Court records reveal that the sting operation used to arrest wanted hacker Jeremy Hammond involved an FBI informant known online as Sabu. The Daily Dot’s weekly magazine Kernel reports that the high-profile attacks Hammond was arrested for included an attack against Turkish government websites in alliance with Turkish hacking group RedHack. According to court records, “Sabu” (officially Hector Xavier Monsegur) supplied Hammond and RedHack with security vulnerabilities in Turkish government websites while under strict FBI surveillance.
Monsegur, co-founder of hacking organization LulzSec, was arrested in 2011 for his involvement in various cybercrimes. Facing 20 years in prison, Monsegur opted instead to cooperate with the FBI’s attempts to take down key members of Anonymous. According to Kernel reporter Kevin Collier, Monsegur’s decision to become an informant was possibly influenced by his role as guardian to his two nieces.

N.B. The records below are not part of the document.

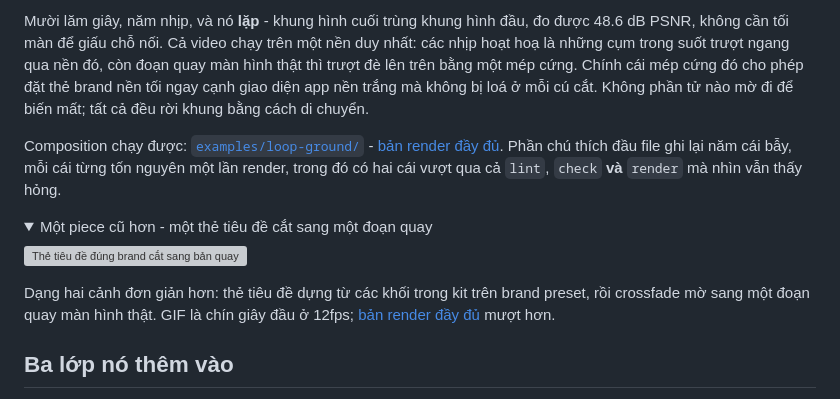
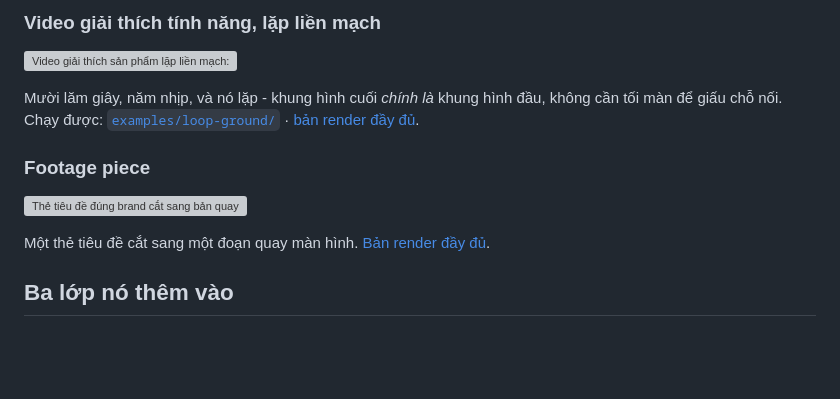
Before and after one commit to notdaran/pd-agent-skills, a Markdown page: skills/anima/README-vi.md, the part around one of its changes. Rendered like a GitHub page; folded sections open; blank space fills up the shorter version; grey boxes are pictures that could not be loaded.

```diff
--- a/skills/anima/README-vi.md
+++ b/skills/anima/README-vi.md
@@ -20,27 +20,19 @@ dựng sẵn vốn đã chạy đúng nhịp.
 
-Mười lăm giây, năm nhịp, và nó **lặp** - khung hình cuối trùng khung hình đầu, đo
-được 48.6 dB PSNR, không cần tối màn để giấu chỗ nối. Cả video chạy trên một nền
-duy nhất: các nhịp hoạt hoạ là những cụm trong suốt trượt ngang qua nền đó, còn
-đoạn quay màn hình thật thì trượt đè lên trên bằng một mép cứng. Chính cái mép
-cứng đó cho phép đặt thẻ brand nền tối ngay cạnh giao diện app nền trắng mà không
-bị loá ở mỗi cú cắt. Không phần tử nào mờ đi để biến mất; tất cả đều rời khung
-bằng cách di chuyển.
+### Video giải thích tính năng, lặp liền mạch
 
-Composition chạy được: [`examples/loop-ground/`](./examples/loop-ground) -
-[bản render đầy đủ](./preview/loop-ground.mp4). Phần chú thích đầu file ghi lại
-năm cái bẫy, mỗi cái từng tốn nguyên một lần render, trong đó có hai cái vượt
-qua cả `lint`, `check` **và** `render` mà nhìn vẫn thấy hỏng.
+![Video giải thích sản phẩm lặp liền mạch: thẻ brand, bảng lỗi tìm được, footage editor thật, điểm nhảy từ 84 lên 91](./preview/loop-ground.gif)
 
-<details>
-<summary>Một piece cũ hơn - một thẻ tiêu đề cắt sang một đoạn quay</summary>
+Mười lăm giây, năm nhịp, và nó lặp - khung hình cuối *chính là* khung hình đầu,
+không cần tối màn để giấu chỗ nối. Chạy được:
+[`examples/loop-ground/`](./examples/loop-ground) ·
+[bản render đầy đủ](./preview/loop-ground.mp4).
+
+### Footage piece
 
 ![Thẻ tiêu đề đúng brand cắt sang bản quay màn hình thật](./preview/checkup-sharper.gif)
 
-Dạng hai cảnh đơn giản hơn: thẻ tiêu đề dựng từ các khối trong kit trên brand
-preset, rồi crossfade mờ sang một đoạn quay màn hình thật. GIF là chín giây đầu ở
-12fps; [bản render đầy đủ](./preview/checkup-sharper.mp4) mượt hơn.
-
-</details>
+Một thẻ tiêu đề cắt sang một đoạn quay màn hình.
+[Bản render đầy đủ](./preview/checkup-sharper.mp4).
 
 ## Ba lớp nó thêm vào
 
```
Also changed, not shown: other parts of skills/anima/README-vi.md (+1 -1 lines), skills/anima/README.md (+11 -19 lines).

Shortly after, Monsegur aided in the arrests of eight wanted hackers and was involved in cyber attacks against a series of organizations including security company Strategic Forecasting (StratFor). Since his arrest in 2011, Monsegur had been involved in cyber attacks against governments in Iran, Syria, Brazil, Pakistan, and Iraq.
Recent documents confirm that Monsegur, acting online as Sabu, supplied Hammond and other hackers with vulnerabilities in Turkish government websites during his seven months of incarceration.
Although there are no records of the FBI explicitly telling Monsegur to lead cyber attacks against Turkey, they had previously stated in court that they were actively monitoring his online activity while he was in prison.
According to Kernel, this behavior reveals “implied consent” from the FBI. The released court documents concerning Monsegur’s role in the sting operation used to arrest Hammond call into question the FBI’s tactics, both against other nations as well as those it seeks to capture.
Monsegur supplied Hammond with potential targets in multiple encrypted chats. In 2012, he actively directed Hammond to take action against government websites in Turkey just two months before Hammond’s arrest, providing him with vulnerabilities for “hundreds of websites.” Monsegur allied his group AntiSec (of which Hammond was also a member) with Turkish RedHack, frequently pressing RedHack members to include Hammond on their plans and even insisting that they take him into their team. An anonymous RedHack member told The Daily Dot, “Hammond was used, like a soldier.”
While in prison, however, Hammond told reporter Collier that it was “Sabu” who was losing the group’s interest:
Sabu was never that important. I was doing the hacking. I was writing the press releases. He was just a mouth, bragging on Twitter. He talked, but he’s not that skilled. We were already cutting him out.
The FBI had been seeking Hammond long before Monsegur became an informant. A painstaking series of connecting the dots between multiple online pseudonyms first connected wanted hacker “Anarchaos” with other usernames “POW,” “yohoho,” and “sup_g.” Eventually, personal habits and political involvement (such as “freeganism,” or dumpster-diving, and protesting at a Republican National Convention) led the FBI to activist Jeremy Hammond. As a public figure, Hammond was known for advocating “electronic civil disobedience” at DEF-CON.
In the attacks against the Turkish government, Monsegur acted as Sabu to contact Hammond under the pseudonym sup_g. Together they expressed their admiration for Turkey-based RedHack, who are reported to be “politically-motivated” hackers. This operation eventually led to Hammond’s arrest. The court documents, which had been withheld from the public, illustrate how Monsegur acted with apparent FBI knowledge to illegally acquire information in a successful attempt to engage Hammond in similarly illegal acts. Kernel reporter Collier charges the FBI with its involvement in this illicit activity:
Peggy Cross-Goldenberg, one of Sabu’s attorneys, told the court during his sentencing hearing that the FBI “tracked everything [Monsegur] typed with a key-logging program” and installed a camera in his house. As such, it appears the FBI was explicitly involved in orchestrating the very same computer crimes that hackers are routinely charged for.
It is not presently known whether the FBI plans to use the information Monsegur and Hammond obtained from their cyberattacks against the Turkish government.